* **Exercise data**:
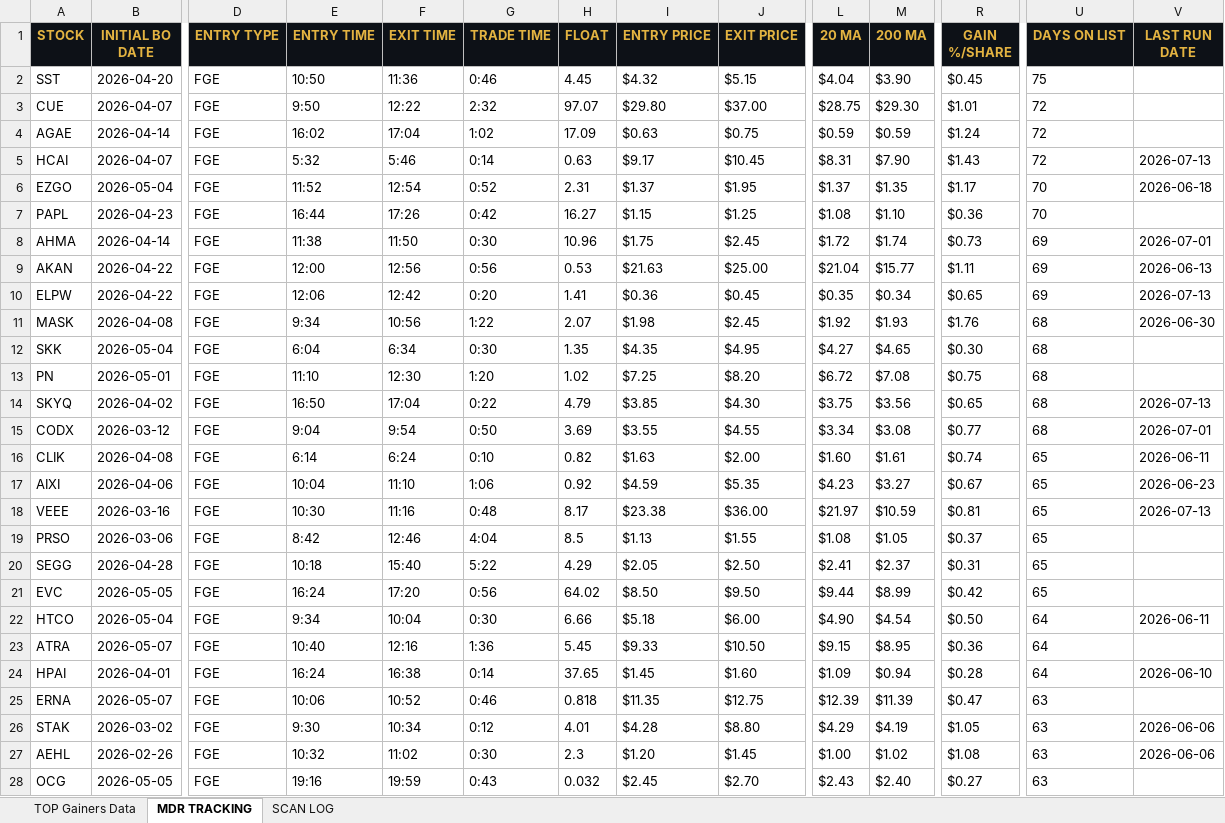
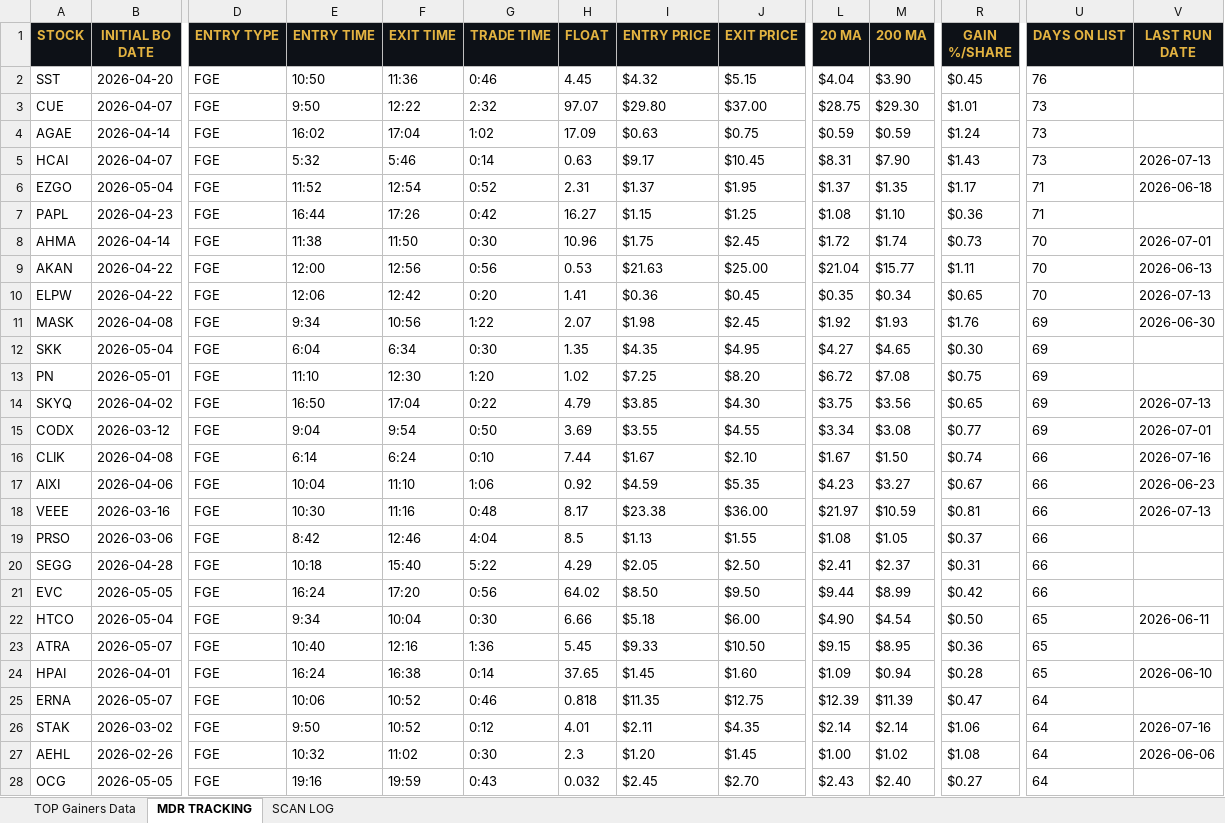
Before and after one commit to cmletsch/trading-system, an Excel workbook: data/trading_data_2026-07-16.xlsx, sheet MDR TRACKING, drawn as a sheet; only a part is shown, gaps mark what is left out; values as stored, in another font and other column widths than the file's, no borders; the diff covers the shown part only; the diff names each change by its address in the sheet, - before the commit and + after, or states it on an @@ line.

```diff
--- a/data/trading_data_2026-07-16.xlsx (sheet MDR TRACKING)
+++ b/data/trading_data_2026-07-16.xlsx (sheet MDR TRACKING)
-U2 (DAYS ON LIST): 75
+U2 (DAYS ON LIST): 76
-U3:U5 (DAYS ON LIST): 72
+U3:U5 (DAYS ON LIST): 73
-U6:U7 (DAYS ON LIST): 70
+U6:U7 (DAYS ON LIST): 71
-U8:U10 (DAYS ON LIST): 69
+U8:U10 (DAYS ON LIST): 70
-U11:U15 (DAYS ON LIST): 68
+U11:U15 (DAYS ON LIST): 69
-H16 (FLOAT): 0.82
+H16 (FLOAT): 7.44
-I16 (ENTRY PRICE): $1.63
+I16 (ENTRY PRICE): $1.67
-J16 (EXIT PRICE): $2.00
+J16 (EXIT PRICE): $2.10
-L16 (20 MA): $1.60
+L16 (20 MA): $1.67
-M16 (200 MA): $1.61
+M16 (200 MA): $1.50
-U16:U21 (DAYS ON LIST): 65
+U16:U21 (DAYS ON LIST): 66
-V16 (LAST RUN DATE): 2026-06-11
+V16 (LAST RUN DATE): 2026-07-16
-U22:U24 (DAYS ON LIST): 64
+U22:U24 (DAYS ON LIST): 65
-U25:U28 (DAYS ON LIST): 63
+U25:U28 (DAYS ON LIST): 64
-E26 (ENTRY TIME): 9:30
+E26 (ENTRY TIME): 9:50
-F26 (EXIT TIME): 10:34
+F26 (EXIT TIME): 10:52
-I26 (ENTRY PRICE): $4.28
+I26 (ENTRY PRICE): $2.11
-J26 (EXIT PRICE): $8.80
+J26 (EXIT PRICE): $4.35
-L26 (20 MA): $4.29
+L26 (20 MA): $2.14
-M26 (200 MA): $4.19
+M26 (200 MA): $2.14
-R26 (GAIN %/SHARE): $1.05
+R26 (GAIN %/SHARE): $1.06
-V26 (LAST RUN DATE): 2026-06-06
+V26 (LAST RUN DATE): 2026-07-16
```
Also changed, not shown: 4 added rows and 454 edited cells elsewhere in this sheet, sheet TOP Gainers Data, sheet SCAN LOG, 2 other files.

* **What you will do**: An exact copy of the listing is needed, minus its pictures.

* **Response**:
Before and after one commit to cmletsch/trading-system, an Excel workbook: data/trading_data_2026-07-16.xlsx, sheet MDR TRACKING, drawn as a sheet; only a part is shown, gaps mark what is left out; values as stored, in another font and other column widths than the file's, no borders; the diff covers the shown part only; the diff names each change by its address in the sheet, - before the commit and + after, or states it on an @@ line.

```diff
--- a/data/trading_data_2026-07-16.xlsx (sheet MDR TRACKING)
+++ b/data/trading_data_2026-07-16.xlsx (sheet MDR TRACKING)
-U2 (DAYS ON LIST): 75
+U2 (DAYS ON LIST): 76
-U3:U5 (DAYS ON LIST): 72
+U3:U5 (DAYS ON LIST): 73
-U6:U7 (DAYS ON LIST): 70
+U6:U7 (DAYS ON LIST): 71
-U8:U10 (DAYS ON LIST): 69
+U8:U10 (DAYS ON LIST): 70
-U11:U15 (DAYS ON LIST): 68
+U11:U15 (DAYS ON LIST): 69
-H16 (FLOAT): 0.82
+H16 (FLOAT): 7.44
-I16 (ENTRY PRICE): $1.63
+I16 (ENTRY PRICE): $1.67
-J16 (EXIT PRICE): $2.00
+J16 (EXIT PRICE): $2.10
-L16 (20 MA): $1.60
+L16 (20 MA): $1.67
-M16 (200 MA): $1.61
+M16 (200 MA): $1.50
-U16:U21 (DAYS ON LIST): 65
+U16:U21 (DAYS ON LIST): 66
-V16 (LAST RUN DATE): 2026-06-11
+V16 (LAST RUN DATE): 2026-07-16
-U22:U24 (DAYS ON LIST): 64
+U22:U24 (DAYS ON LIST): 65
-U25:U28 (DAYS ON LIST): 63
+U25:U28 (DAYS ON LIST): 64
-E26 (ENTRY TIME): 9:30
+E26 (ENTRY TIME): 9:50
-F26 (EXIT TIME): 10:34
+F26 (EXIT TIME): 10:52
-I26 (ENTRY PRICE): $4.28
+I26 (ENTRY PRICE): $2.11
-J26 (EXIT PRICE): $8.80
+J26 (EXIT PRICE): $4.35
-L26 (20 MA): $4.29
+L26 (20 MA): $2.14
-M26 (200 MA): $4.19
+M26 (200 MA): $2.14
-R26 (GAIN %/SHARE): $1.05
+R26 (GAIN %/SHARE): $1.06
-V26 (LAST RUN DATE): 2026-06-06
+V26 (LAST RUN DATE): 2026-07-16
```
Also changed, not shown: 4 added rows and 454 edited cells elsewhere in this sheet, sheet TOP Gainers Data, sheet SCAN LOG, 2 other files.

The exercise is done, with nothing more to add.